Material for the task:

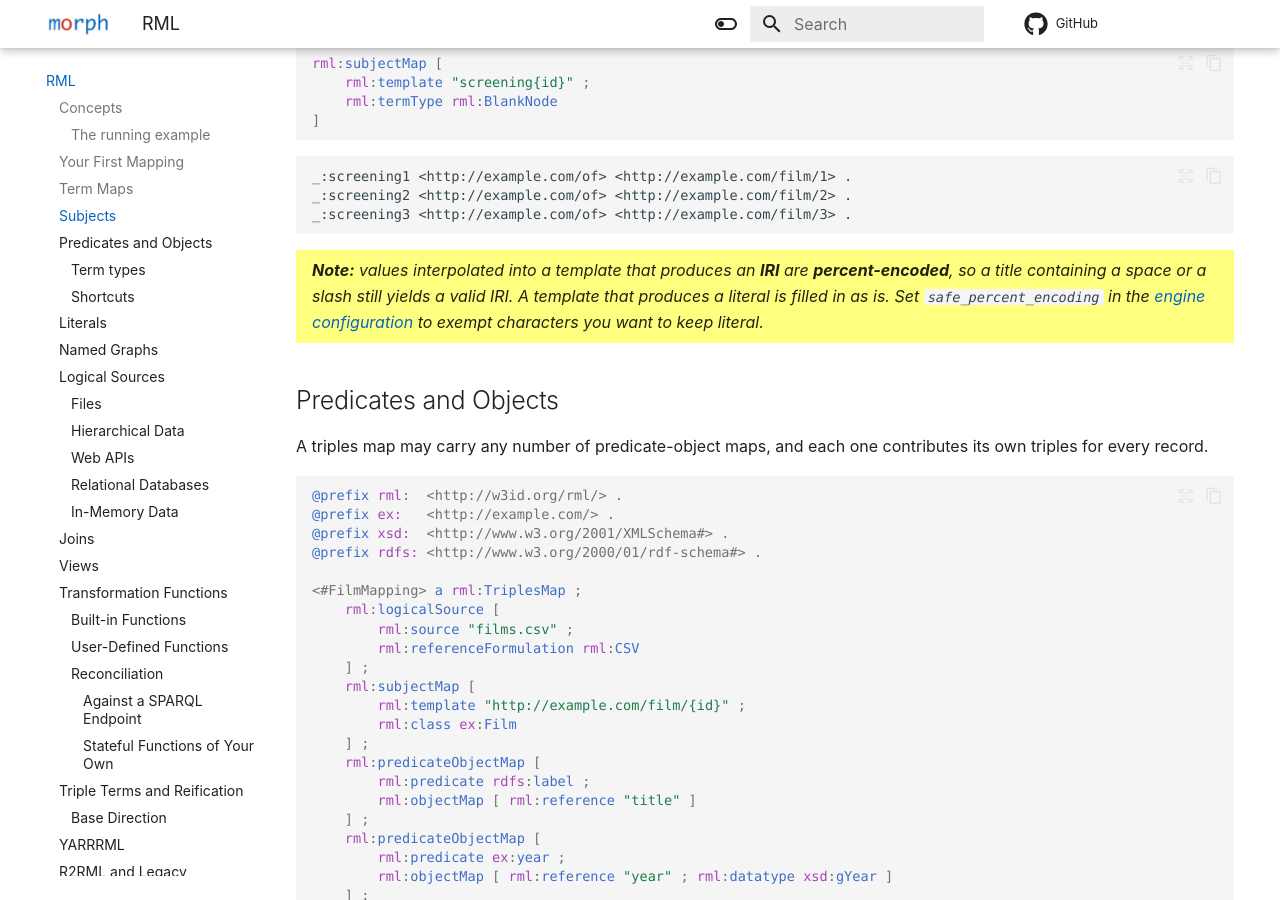
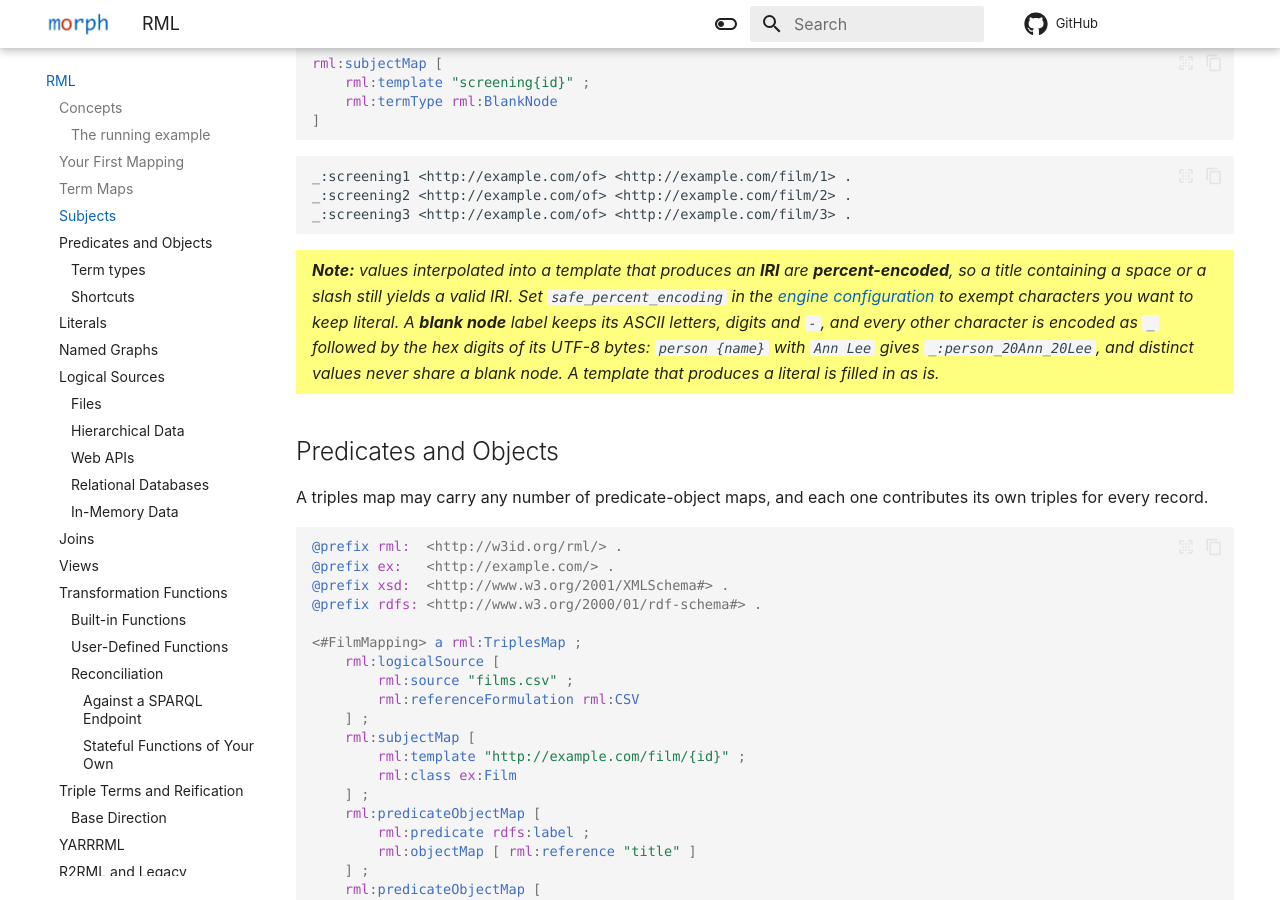
Before and after one commit to morph-kgc/morph-kgc-docs, an MkDocs documentation site: the page built from docs/rml.md, in a window 1280 px wide and 900 px high, scrolled down 3496 px. Built offline with MkDocs 1.6.1 and Material for MkDocs 9.7.7, drawn with Linux system fonts in a browser that asks for light colours; comment, search, counter and statistics services are not loaded.

Commit message:
blank node labels

```diff
--- a/docs/rml.md
+++ b/docs/rml.md
@@ -145,7 +145,7 @@ _:screening3 <http://example.com/of> <http://example.com/film/3> .
 
 {==
 
-*__Note:__ values interpolated into a template that produces an **IRI** are **percent-encoded**, so a title containing a space or a slash still yields a valid IRI. A template that produces a literal is filled in as is. Set `safe_percent_encoding` in the [engine configuration](https://morph-kgc.readthedocs.io/en/latest/documentation/#engine-configuration) to exempt characters you want to keep literal.*
+*__Note:__ values interpolated into a template that produces an **IRI** are **percent-encoded**, so a title containing a space or a slash still yields a valid IRI. Set `safe_percent_encoding` in the [engine configuration](https://morph-kgc.readthedocs.io/en/latest/documentation/#engine-configuration) to exempt characters you want to keep literal. A **blank node** label keeps its ASCII letters, digits and `-`, and every other character is encoded as `_` followed by the hex digits of its UTF-8 bytes: `person {name}` with `Ann Lee` gives `_:person_20Ann_20Lee`, and distinct values never share a blank node. A template that produces a literal is filled in as is.*
 
 ==}
 
```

What this task involves: Write out each entry exactly as given, but skip the pictures.

Exercise answer:
Before and after one commit to morph-kgc/morph-kgc-docs, an MkDocs documentation site: the page built from docs/rml.md, in a window 1280 px wide and 900 px high, scrolled down 3496 px. Built offline with MkDocs 1.6.1 and Material for MkDocs 9.7.7, drawn with Linux system fonts in a browser that asks for light colours; comment, search, counter and statistics services are not loaded.

Commit message:
blank node labels

```diff
--- a/docs/rml.md
+++ b/docs/rml.md
@@ -145,7 +145,7 @@ _:screening3 <http://example.com/of> <http://example.com/film/3> .
 
 {==
 
-*__Note:__ values interpolated into a template that produces an **IRI** are **percent-encoded**, so a title containing a space or a slash still yields a valid IRI. A template that produces a literal is filled in as is. Set `safe_percent_encoding` in the [engine configuration](https://morph-kgc.readthedocs.io/en/latest/documentation/#engine-configuration) to exempt characters you want to keep literal.*
+*__Note:__ values interpolated into a template that produces an **IRI** are **percent-encoded**, so a title containing a space or a slash still yields a valid IRI. Set `safe_percent_encoding` in the [engine configuration](https://morph-kgc.readthedocs.io/en/latest/documentation/#engine-configuration) to exempt characters you want to keep literal. A **blank node** label keeps its ASCII letters, digits and `-`, and every other character is encoded as `_` followed by the hex digits of its UTF-8 bytes: `person {name}` with `Ann Lee` gives `_:person_20Ann_20Lee`, and distinct values never share a blank node. A template that produces a literal is filled in as is.*
 
 ==}
 
```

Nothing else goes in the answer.